Data supplied
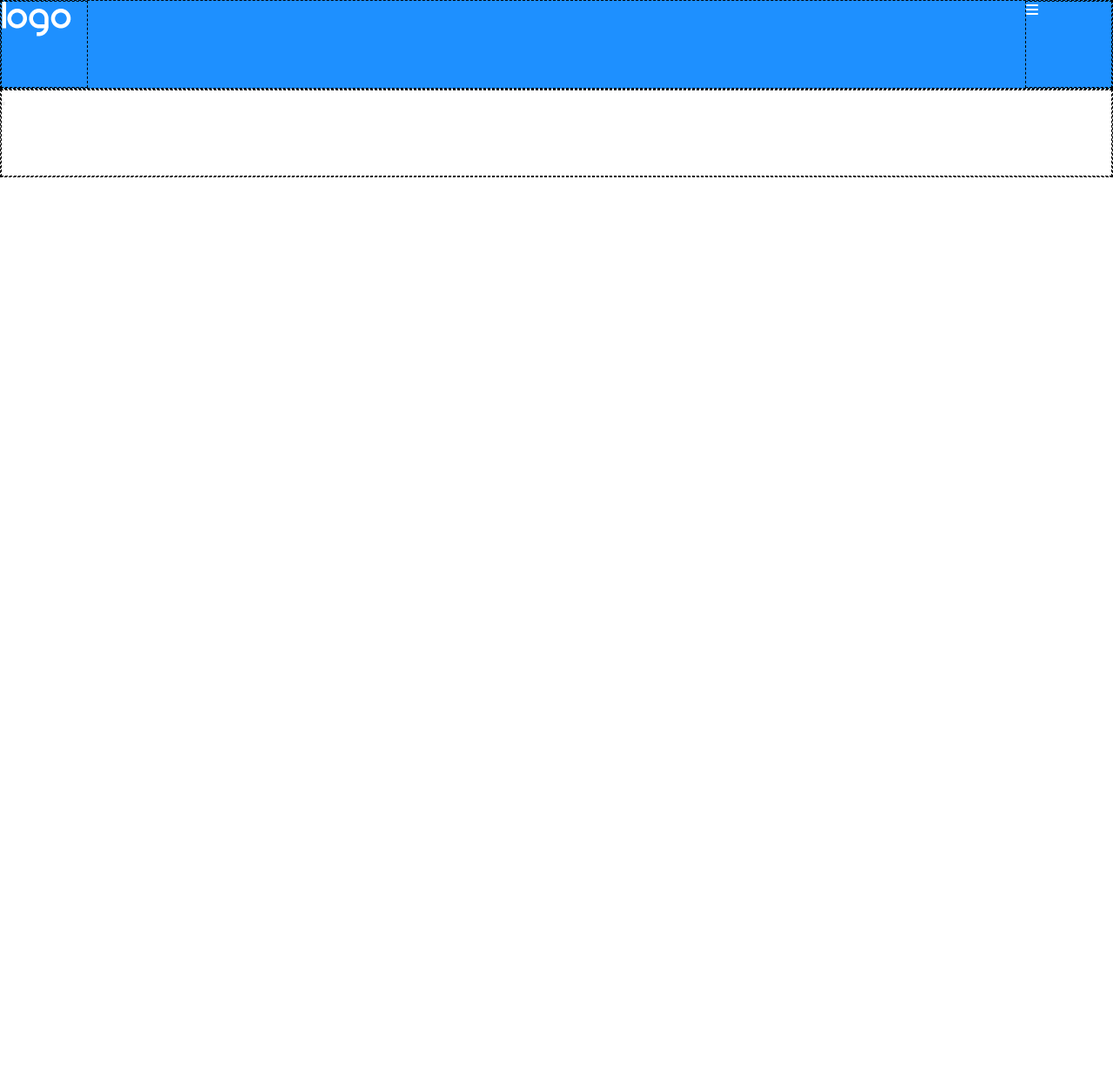
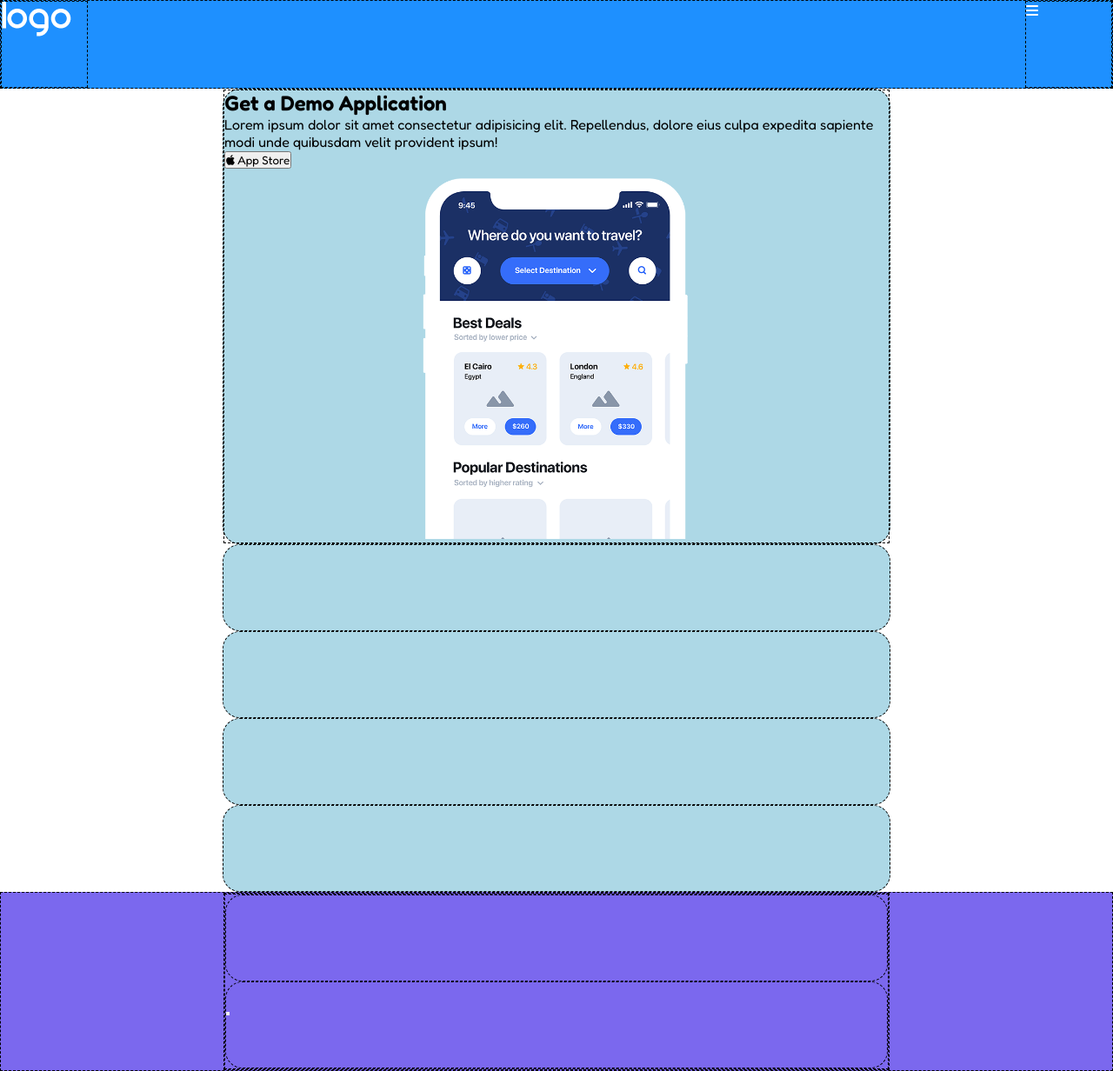
Before and after one commit to WandaSimeoli/htmlcss-responsive-layout, a plain HTML site: page index.html in a window 1280 px wide. Shown: the whole page at 87% size. Before the commit the page ends 800 px from the top, so only its background shows below. Drawn offline with Linux system fonts and the light colour scheme.

Commit message:
Struttura Main

```diff
--- a/css/style.css
+++ b/css/style.css
@@ -3,13 +3,14 @@
     margin: 0;
     padding: 0;
     box-sizing: border-box;
-    font-family: 'Roboto', sans-serif;
+    font-family: 'Fredoka', sans-serif;
 }
 :root {
     --bg-color: dodgerblue;
 }
 .container {
     margin: 0 auto;
+    width: 60%;
 }
 .debug {
     border: 1px dashed black;
@@ -22,10 +23,35 @@ header {
 .flex {
     display: flex;
 }
-.row {
+header .row {
     justify-content: space-between;
     color: white;
 }
 nav {
     display: none;
 }
+.card {
+    background-color: lightblue;
+    flex-wrap: wrap;
+    border-radius: 20px;
+    justify-content: flex-start;
+}
+#phone {
+    text-align: center;
+}
+.card img {
+    width: 50%;
+}
+.card > .col {
+    width: 100%;
+}
+.lilac {
+    background-color:mediumslateblue;
+}
+.lilac .row {
+    flex-wrap: wrap;
+}
+.lilac .col {
+    width: 100%;
+    border-radius: 20px;
+}
--- a/index.html
+++ b/index.html
@@ -22,32 +22,75 @@
                 <i class="fa-solid fa-bars"></i>
             </div>
             <nav class="col debug">
-                <link rel="stylesheet" href="">
-                <link rel="stylesheet" href="">
-                <link rel="stylesheet" href="">
-                <link rel="stylesheet" href="">
-                <button></button>
+                <ul>
+                    <li> <link rel="stylesheet" href=""></li>
+                    <li><link rel="stylesheet" href=""></li>
+                    <li><link rel="stylesheet" href=""></li>
+                    <li><link rel="stylesheet" href=""></li>
+                    <li> <button></button></li>
+                </ul>
             </nav>
     </div>
    </header>
    <!--  -->
+<main>
    <div class="container">
-    <div class="debug">
-        <div class="col debug">
-            <h2></h2>
-            <p></p>
-            <button></button>
-            <img src="" alt="">
+        <div class=" card flex debug">
+            <div class="col debug">
+                <h2>Get a Demo Application</h2>
+                <p>Lorem ipsum dolor sit amet consectetur adipisicing elit. Repellendus, dolore eius culpa expedita sapiente modi unde quibusdam velit provident ipsum!</p>
+                <button>
+                    <i class="fa-brands fa-apple"></i>
+                    App Store
+                </button>
+                <div id="phone">
+                    <img src="./img/phone.png" alt=""></div>
+                </div>
         </div>
-        <div class="col"></div>
-        <div class="col"></div>
-        <div class="col"></div>
-        <div class="col"></div>
+        <div class="card debug">
+            <div class="col">
+                <h2></h2>
+                <p></p>
+            </div>
+        </div>
+        <div class="card debug">
+            <div class="col">
+                <h2></h2>
+                <p></p>
+            </div>
+        </div>
+        <div class="card debug">
+            <div class="col">
+                <h2></h2>
+                <p></p>
+            </div>
+        </div>
+        <div class="card debug">
+            <div class="col">
+                <h2></h2>
+                <p></p>
+            </div>
+        </div>
     </div>
-   </div>
-   <main>
+<section class="lilac debug">
+    <div class="container debug">
+        <div class="row flex debug">
+            <div class="col debug">
+                <img src="" alt="">
+                <h3></h3>
+                <p></p>
+            </div>
+            <div class="col debug">
+                <img src="" alt="">
+                <h3></h3>
+                <p></p>
+                <button></button>
+            </div>
+        </div>
+    </div>
+</section>
 
-   </main>
+</main>
    <!--  -->
    <footer>
 
```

What the exercise asks
Find each line above that contains "justify", and copy those lines.

Exercise answer
     justify-content: space-between;
+    justify-content: flex-start;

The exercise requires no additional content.